What to do – When a line in the listing below contains the word "freelance", return a copy of that line.

Dataset –
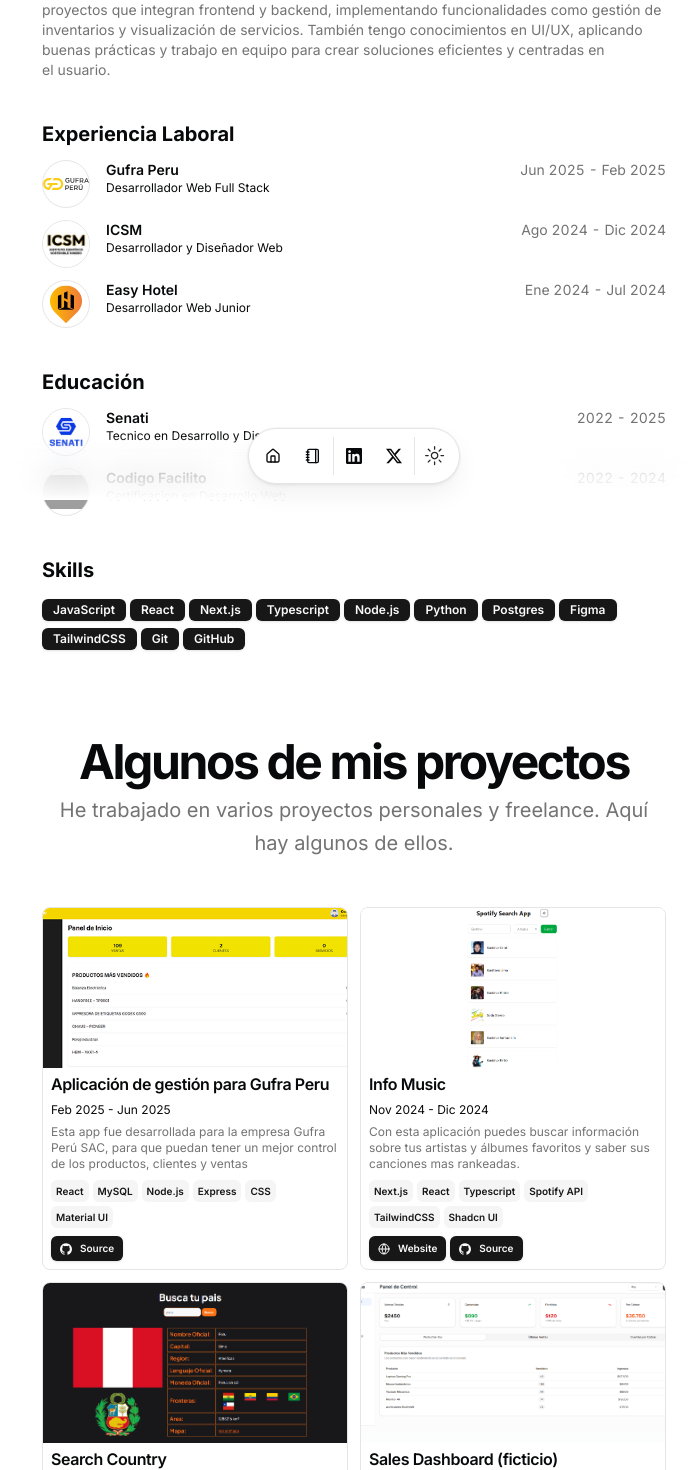
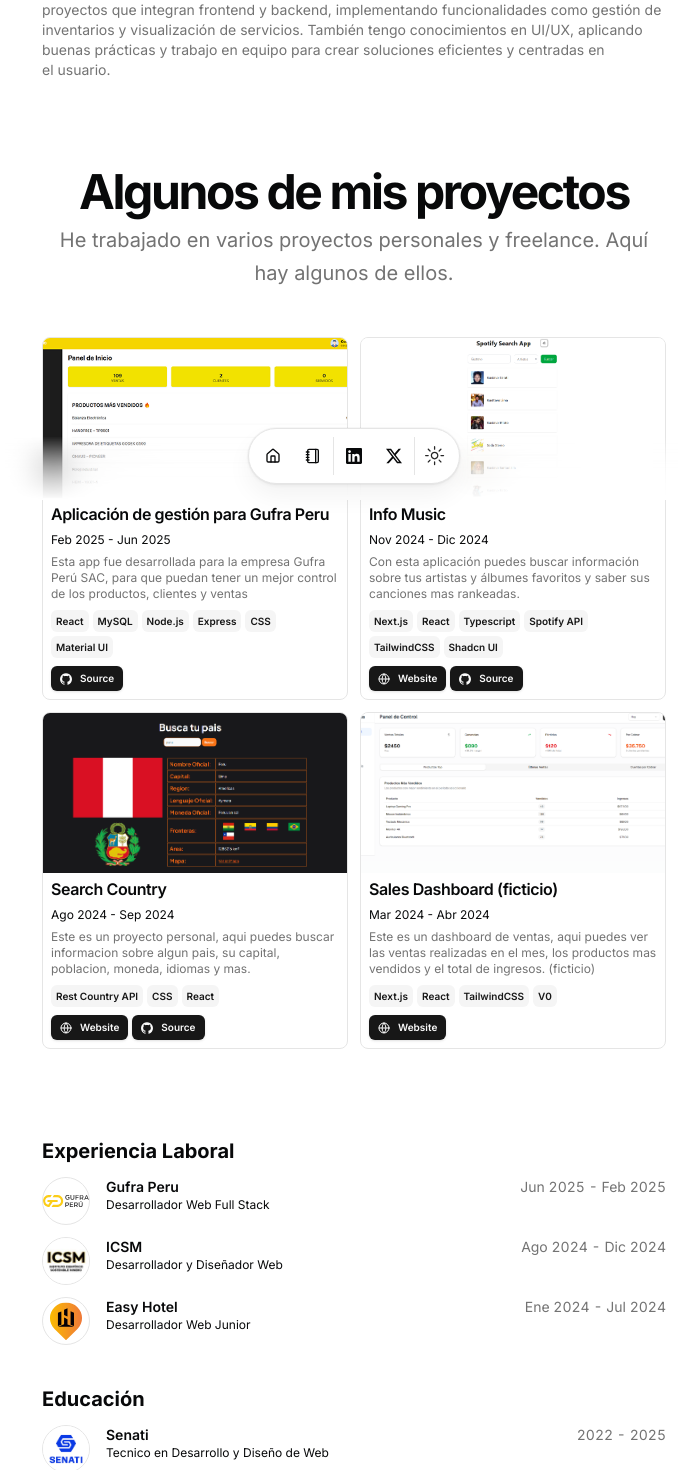
Before and after one commit to Dicesaro/portfolio_update, a Next.js app: page / in a window 1280 px wide. Shown: the part 300-1770 px from the top of the page, without its empty margins (286-983 px from the left). Built offline with nearby package versions, Linux system fonts and the light colour scheme; grey boxes are pictures that could not be loaded.

Commit message:
Add projects section to the main page
Added a new projects section to showcase personal and freelance work.

```diff
--- a/src/app/page.tsx
+++ b/src/app/page.tsx
@@ -51,6 +51,43 @@
             {DATA.summary}
           </Markdown>
         </BlurFade>
+      </section>
+       <section id="projects">
+        <div className="space-y-12 w-full py-12">
+          <BlurFade delay={BLUR_FADE_DELAY * 11}>
+            <div className="flex flex-col items-center justify-center space-y-4 text-center">
+              <div className="space-y-2">
+                <h2 className="text-3xl font-bold tracking-tighter sm:text-5xl">
+                  Algunos de mis proyectos
+                </h2>
+                <p className="text-muted-foreground md:text-xl/relaxed lg:text-base/relaxed xl:text-xl/relaxed">
+                  He trabajado en varios proyectos personales y
+                  freelance. Aquí hay algunos de ellos.
+                </p>
+              </div>
+            </div>
+          </BlurFade>
+          <div className="grid grid-cols-1 gap-3 sm:grid-cols-2 max-w-[800px] mx-auto">
+            {DATA.projects.map((project, id) => (
+              <BlurFade
+                key={project.title}
+                delay={BLUR_FADE_DELAY * 12 + id * 0.05}
+              >
+                <ProjectCard
+                  href={project.href}
+                  key={project.title}
+                  title={project.title}
+                  description={project.description}
+                  dates={project.dates}
+                  tags={project.technologies}
+                  image={project.image}
+                  video={project.video}
+                  links={project.links}
+                />
+              </BlurFade>
+            ))}
+          </div>
+        </div>
       </section>
       <section id="work">
         <div className="flex min-h-0 flex-col gap-y-3">
@@ -117,86 +154,7 @@
           </div>
         </div>
       </section>
-      <section id="projects">
-        <div className="space-y-12 w-full py-12">
-          <BlurFade delay={BLUR_FADE_DELAY * 11}>
-            <div className="flex flex-col items-center justify-center space-y-4 text-center">
-              <div className="space-y-2">
-                <h2 className="text-3xl font-bold tracking-tighter sm:text-5xl">
-                  Algunos de mis proyectos
-                </h2>
-                <p className="text-muted-foreground md:text-xl/relaxed lg:text-base/relaxed xl:text-xl/relaxed">
-                  He trabajado en varios proyectos personales y
-                  freelance. Aquí hay algunos de ellos.
-                </p>
-              </div>
-            </div>
-          </BlurFade>
-          <div className="grid grid-cols-1 gap-3 sm:grid-cols-2 max-w-[800px] mx-auto">
-            {DATA.projects.map((project, id) => (
-              <BlurFade
-                key={project.title}
-                delay={BLUR_FADE_DELAY * 12 + id * 0.05}
-              >
-                <ProjectCard
-                  href={project.href}
-                  key={project.title}
-                  title={project.title}
-                  description={project.description}
-                  dates={project.dates}
-                  tags={project.technologies}
-                  image={project.image}
-                  video={project.video}
-                  links={project.links}
-                />
-              </BlurFade>
-            ))}
-          </div>
-        </div>
-      </section>
-      {/* <section id="hackathons">
-        <div className="space-y-12 w-full py-12">
-          <BlurFade delay={BLUR_FADE_DELAY * 13}>
-            <div className="flex flex-col items-center justify-center space-y-4 text-center">
-              <div className="space-y-2">
-                <div className="inline-block rounded-lg bg-foreground text-background px-3 py-1 text-sm">
-                  Hackathons
-                </div>
-                <h2 className="text-3xl font-bold tracking-tighter sm:text-5xl">
-                  I like building things
-                </h2>
-                <p className="text-muted-foreground md:text-xl/relaxed lg:text-base/relaxed xl:text-xl/relaxed">
-                  During my time in university, I attended{' '}
-                  {DATA.hackathons.length}+ hackathons. People from
-                  around the country would come together and build
-                  incredible things in 2-3 days. It was eye-opening to
-                  see the endless possibilities brought to life by a
-                  group of motivated and passionate individuals.
-                </p>
-              </div>
-            </div>
-          </BlurFade>
-          <BlurFade delay={BLUR_FADE_DELAY * 14}>
-            <ul className="mb-4 ml-4 divide-y divide-dashed border-l">
-              {DATA.hackathons.map((project, id) => (
-                <BlurFade
-                  key={project.title + project.dates}
-                  delay={BLUR_FADE_DELAY * 15 + id * 0.05}
-                >
-                  <HackathonCard
-                    title={project.title}
-                    description={project.description}
-                    location={project.location}
-                    dates={project.dates}
-                    image={project.image}
-                    links={project.links}
-                  />
-                </BlurFade>
-              ))}
-            </ul>
-          </BlurFade>
-        </div>
-      </section> */}
+
       <section id="contact">
         <div className="grid items-center justify-center gap-4 px-4 text-center md:px-6 w-full py-12">
           <BlurFade delay={BLUR_FADE_DELAY * 16}>
```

Your response –
Added a new projects section to showcase personal and freelance work.
+                  freelance. Aquí hay algunos de ellos.
-                  freelance. Aquí hay algunos de ellos.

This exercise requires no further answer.